▶ _Records shown_
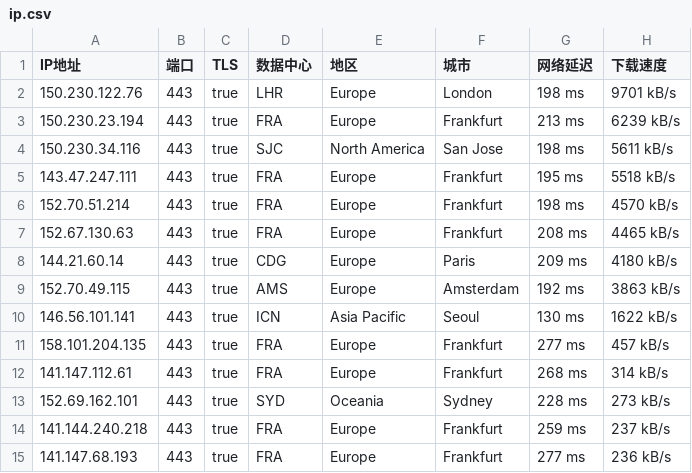
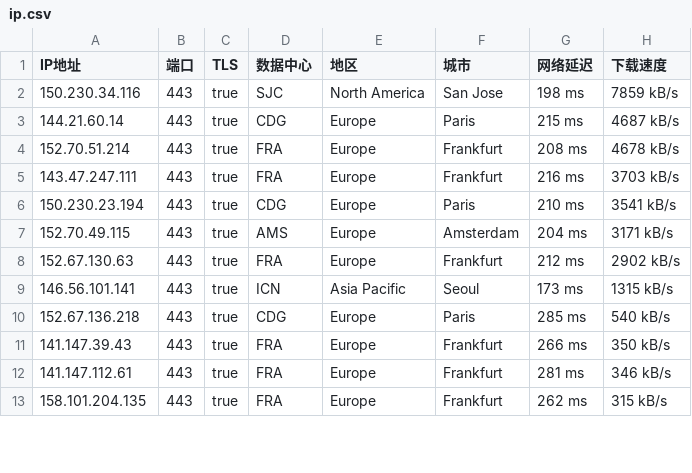
Before and after one commit to ailx1101/Cloudflare-IP-SpeedTest, a CSV file: ip.csv, drawn as a sheet; only a part is shown; the diff covers the shown part only.

Commit message:
update ip.csv

```diff
--- a/ip.csv
+++ b/ip.csv
@@ -1,15 +1,13 @@
 IP地址,端口,TLS,数据中心,地区,城市,网络延迟,下载速度
-150.230.122.76,443,true,LHR,Europe,London,198 ms,9701 kB/s
-150.230.23.194,443,true,FRA,Europe,Frankfurt,213 ms,6239 kB/s
-150.230.34.116,443,true,SJC,North America,San Jose,198 ms,5611 kB/s
-143.47.247.111,443,true,FRA,Europe,Frankfurt,195 ms,5518 kB/s
-152.70.51.214,443,true,FRA,Europe,Frankfurt,198 ms,4570 kB/s
-152.67.130.63,443,true,FRA,Europe,Frankfurt,208 ms,4465 kB/s
-144.21.60.14,443,true,CDG,Europe,Paris,209 ms,4180 kB/s
-152.70.49.115,443,true,AMS,Europe,Amsterdam,192 ms,3863 kB/s
-146.56.101.141,443,true,ICN,Asia Pacific,Seoul,130 ms,1622 kB/s
-158.101.204.135,443,true,FRA,Europe,Frankfurt,277 ms,457 kB/s
-141.147.112.61,443,true,FRA,Europe,Frankfurt,268 ms,314 kB/s
-152.69.162.101,443,true,SYD,Oceania,Sydney,228 ms,273 kB/s
-141.144.240.218,443,true,FRA,Europe,Frankfurt,259 ms,237 kB/s
-141.147.68.193,443,true,FRA,Europe,Frankfurt,277 ms,236 kB/s
+150.230.34.116,443,true,SJC,North America,San Jose,198 ms,7859 kB/s
+144.21.60.14,443,true,CDG,Europe,Paris,215 ms,4687 kB/s
+152.70.51.214,443,true,FRA,Europe,Frankfurt,208 ms,4678 kB/s
+143.47.247.111,443,true,FRA,Europe,Frankfurt,216 ms,3703 kB/s
+150.230.23.194,443,true,CDG,Europe,Paris,210 ms,3541 kB/s
+152.70.49.115,443,true,AMS,Europe,Amsterdam,204 ms,3171 kB/s
+152.67.130.63,443,true,FRA,Europe,Frankfurt,212 ms,2902 kB/s
+146.56.101.141,443,true,ICN,Asia Pacific,Seoul,173 ms,1315 kB/s
+152.67.136.218,443,true,CDG,Europe,Paris,285 ms,540 kB/s
+141.147.39.43,443,true,FRA,Europe,Frankfurt,266 ms,350 kB/s
+141.147.112.61,443,true,FRA,Europe,Frankfurt,281 ms,346 kB/s
+158.101.204.135,443,true,FRA,Europe,Frankfurt,262 ms,315 kB/s
```
Also changed, not shown: 2 added rows, 1 removed row and 12 edited cells elsewhere in this file.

▶ _What you have to do_
Copy out all lines from the records where the word "Amsterdam" appears.

▶ _Finished task_
-152.70.49.115,443,true,AMS,Europe,Amsterdam,192 ms,3863 kB/s
+152.70.49.115,443,true,AMS,Europe,Amsterdam,204 ms,3171 kB/s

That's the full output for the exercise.